While supporters of the new law describe it as an anti-censorship measure designed to protect social media users from the censorious whims of “Big Tech” operations, critics argue that the law serves to turn the First Amendment on its head, depriving private entities of their First Amendment right to moderate and curate content on their platforms.
NetChoice, a trade organization with members who operate social media platforms subject to the Texas law, challenged the statute, arguing that the law violates the First Amendment rights of its members.
In the injunction awarded in December, District Court Judge Robert Pitman wrote that “social media platforms have a First Amendment right to moderate content disseminated on their platforms.”
“The Supreme Court’s holdings in Tornillo, Hurley, and PG&E, stand for the general proposition that private companies that use editorial judgment to choose whether to publish content—and, if they do publish content, use editorial judgment to choose what they want to publish—cannot be compelled by the government to publish other content,” Pitman added in his ruling. “That proposition has repeatedly been recognized by courts.”

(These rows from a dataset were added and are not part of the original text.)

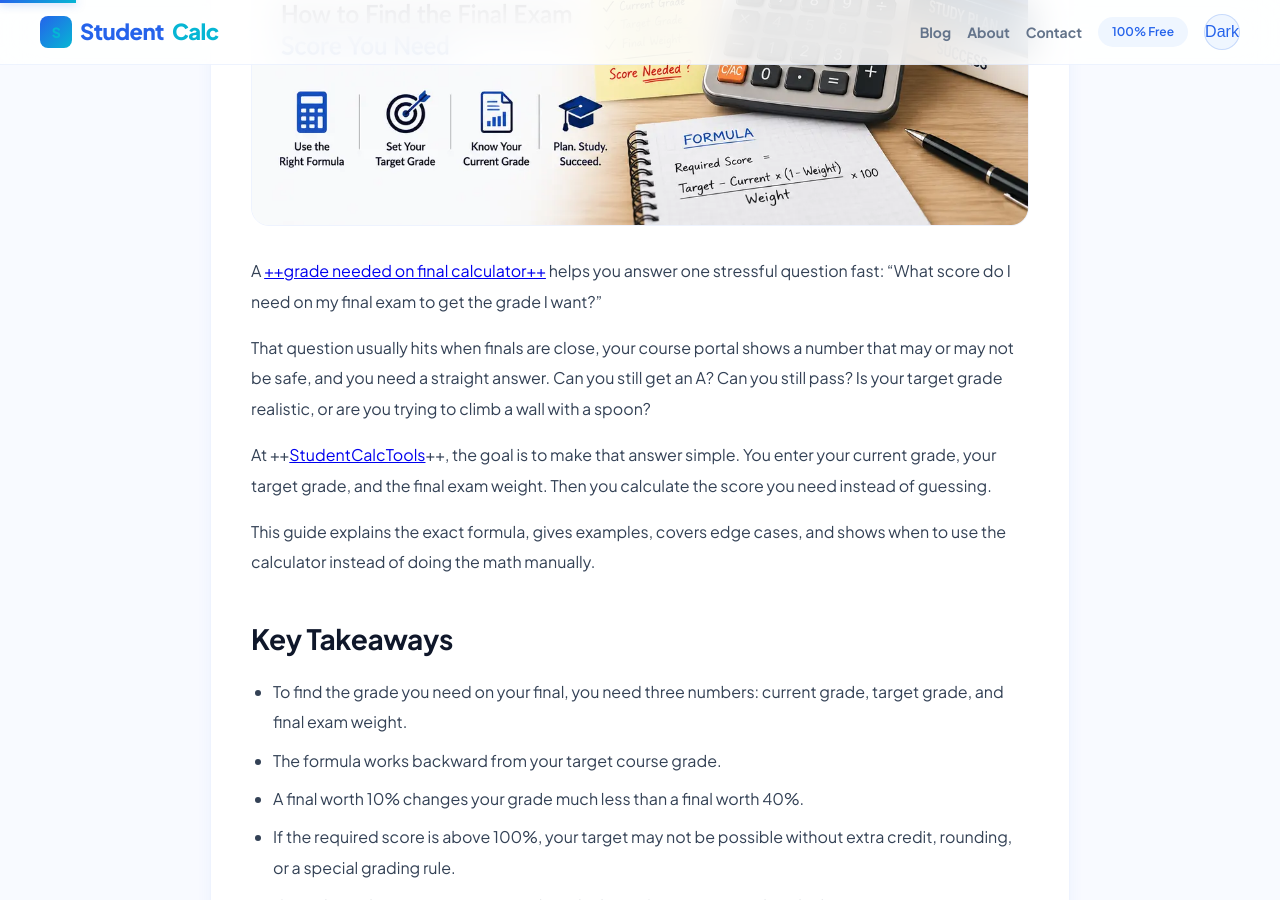
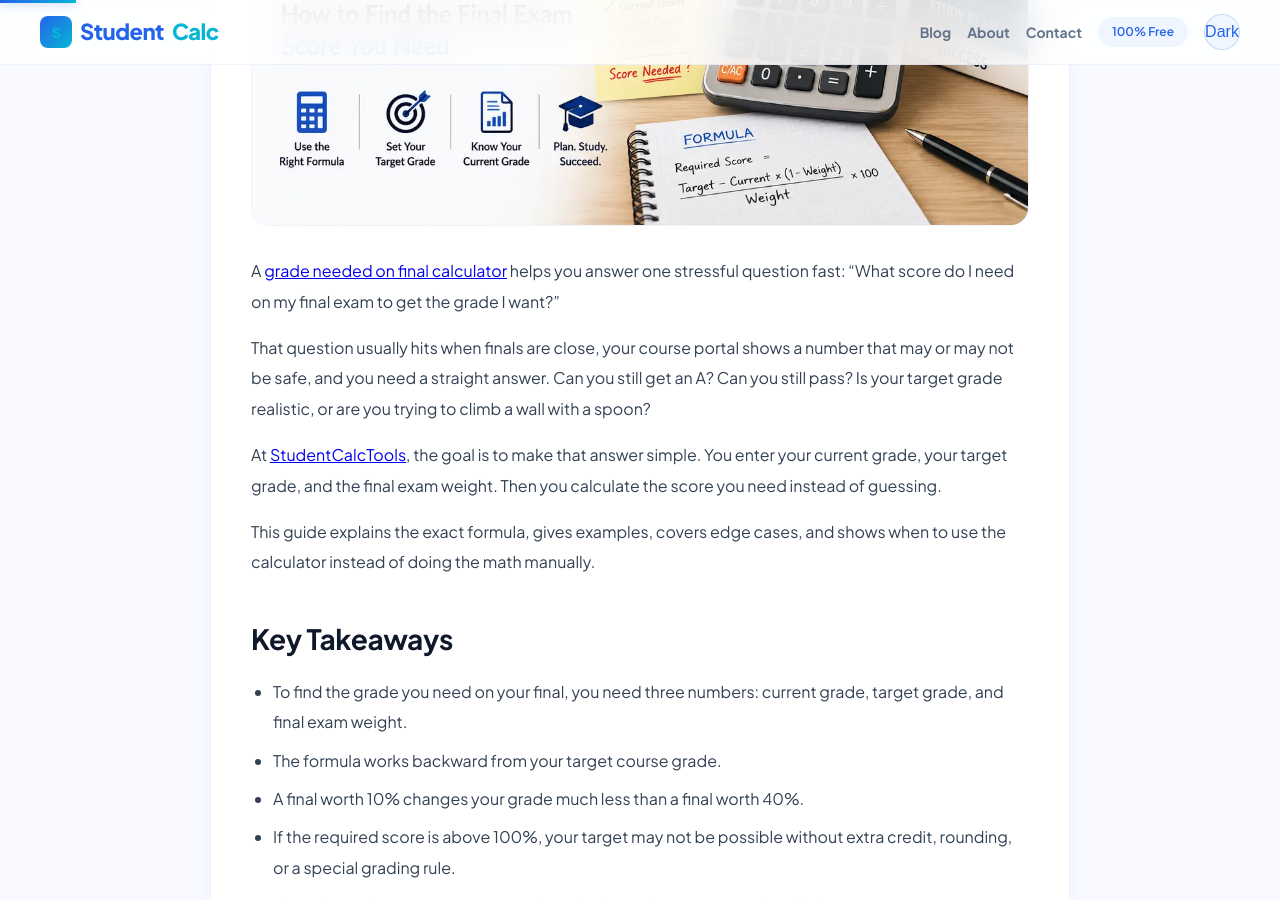
Before and after one commit to zaidmeo09-dhangal/studentcalctools, a Jekyll site: the page built from _posts/2026-06-28-grade-needed-on-final-calculator-how-to-find-the-final-exam-score-you-need.md, in a window 1280 px wide and 900 px high, scrolled down 870 px. Built offline with Jekyll 4.4.1, drawn with Linux system fonts in a browser that asks for light colours.

```diff
--- a/_posts/2026-06-28-grade-needed-on-final-calculator-how-to-find-the-final-exam-score-you-need.md
+++ b/_posts/2026-06-28-grade-needed-on-final-calculator-how-to-find-the-final-exam-score-you-need.md
@@ -22,11 +22,11 @@ featured_image: /assets/images/grade-needed-on-final-calculator-find-your-exam-s
 image_alt: Grade Needed on Final Calculator Find Your Exam Score
 read_time: 5 min read
 ---
-A [++grade needed on final calculator++](https://studentcalctools.com/final-grade-calculator/) helps you answer one stressful question fast: “What score do I need on my final exam to get the grade I want?”
+A [grade needed on final calculator](/final-grade-calculator/) helps you answer one stressful question fast: “What score do I need on my final exam to get the grade I want?”
 
 That question usually hits when finals are close, your course portal shows a number that may or may not be safe, and you need a straight answer. Can you still get an A? Can you still pass? Is your target grade realistic, or are you trying to climb a wall with a spoon?
 
-At ++[StudentCalcTools](https://studentcalctools.com/)++, the goal is to make that answer simple. You enter your current grade, your target grade, and the final exam weight. Then you calculate the score you need instead of guessing.
+At [StudentCalcTools]([https://studentcalctools.com](https://studentcalctools.com)), the goal is to make that answer simple. You enter your current grade, your target grade, and the final exam weight. Then you calculate the score you need instead of guessing.
 
 This guide explains the exact formula, gives examples, covers edge cases, and shows when to use the calculator instead of doing the math manually.
 
```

In granting the injunction, Pitman wrote that the plaintiffs had shown the “likelihood of success on the merits” of the case, noting several constitutional flaws in the statute, including its vagueness, overbreadth and discrimination “based on content and speaker.”
Since the Fifth Circuit panel has yet to issue any explanation for its decision to lift the injunction. Attorney Raffi Melkonian, an appellate attorney with Wright, Close & Barger, LLP in Houston, Texas, who practices in the Fifth Circuit, tweeted the ruling is “consistent with the statements made by Judges Oldham and Jones during the oral argument the other day.”

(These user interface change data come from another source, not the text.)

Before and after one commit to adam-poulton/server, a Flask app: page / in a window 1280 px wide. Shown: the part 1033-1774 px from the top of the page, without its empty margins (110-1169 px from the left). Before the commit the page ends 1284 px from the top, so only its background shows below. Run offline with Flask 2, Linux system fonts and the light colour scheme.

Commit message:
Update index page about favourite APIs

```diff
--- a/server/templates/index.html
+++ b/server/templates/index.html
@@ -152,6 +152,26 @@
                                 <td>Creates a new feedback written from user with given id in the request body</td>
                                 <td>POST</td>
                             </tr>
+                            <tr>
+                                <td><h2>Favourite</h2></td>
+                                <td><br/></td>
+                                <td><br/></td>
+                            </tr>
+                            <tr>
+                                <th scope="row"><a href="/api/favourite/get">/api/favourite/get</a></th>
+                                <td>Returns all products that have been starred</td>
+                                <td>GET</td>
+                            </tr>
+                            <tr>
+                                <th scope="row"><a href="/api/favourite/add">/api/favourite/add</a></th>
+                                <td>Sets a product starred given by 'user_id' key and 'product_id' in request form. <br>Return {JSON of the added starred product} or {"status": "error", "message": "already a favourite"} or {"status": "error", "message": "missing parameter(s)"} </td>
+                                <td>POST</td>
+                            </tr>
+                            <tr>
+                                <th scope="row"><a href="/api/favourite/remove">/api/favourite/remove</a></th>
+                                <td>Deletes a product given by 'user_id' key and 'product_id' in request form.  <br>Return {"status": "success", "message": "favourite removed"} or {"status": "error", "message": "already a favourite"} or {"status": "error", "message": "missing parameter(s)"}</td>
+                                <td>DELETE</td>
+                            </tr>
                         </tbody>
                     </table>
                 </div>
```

After the Fifth Circuit issued its order, NetChoice counsel Chris Marchese tweeted that “Given the stakes, we’ll absolutely be appealing” adding “HB 20 is unconstitutional through and through.”
Observers didn’t have to wait long to see how NetChoice would respond. The plaintiffs have now filed an emergency application with the U.S. Supreme Court, asking the court to reinstate the injunction and stay enforcement of the law.
In their emergency application, the plaintiffs assert that if the law is permitted to go into effect, it would “compel platforms to disseminate all sorts of objectionable viewpoints—such as Russia’s propaganda claiming that its invasion of Ukraine is justified, ISIS propaganda claiming that extremism is warranted, neo-Nazi or KKK screeds denying or supporting the Holocaust, and encouraging children to engage in risky or unhealthy behavior like eating disorders.”
Platforms subject to the law would “immediate irreparable injury many times over,” NetChoice adds in its application.
“Unrebutted record evidence demonstrates that it will be impossible for these websites to comply with HB20’s key provisions without irreversibly transforming their worldwide online platforms to disseminate harmful, offensive, extremist, and disturbing content—all of which would tarnish their reputations for offering appropriate content and cause users and advertisers to leave,” the plaintiffs argue.
Regardless of whether the injunction is reinstated or the law ultimately survives court scrutiny, the new Texas statute will offer no help to members of the adult industry who find their sexually-explicit speech blocked or taken down, despite being presented as an anti-censorship measure. The law allows platforms to have and enforce acceptable use and content policies, provided those policies are publicly disclosed and enforced consistently, as described by the law. Other than rare exceptions like Twitter, most larger social platforms prohibit posting sexually-explicit content – and they will likely continue to do so, regardless of how the wrangling over the Texas law (or the similar, currently enjoined law in Florida) plays out.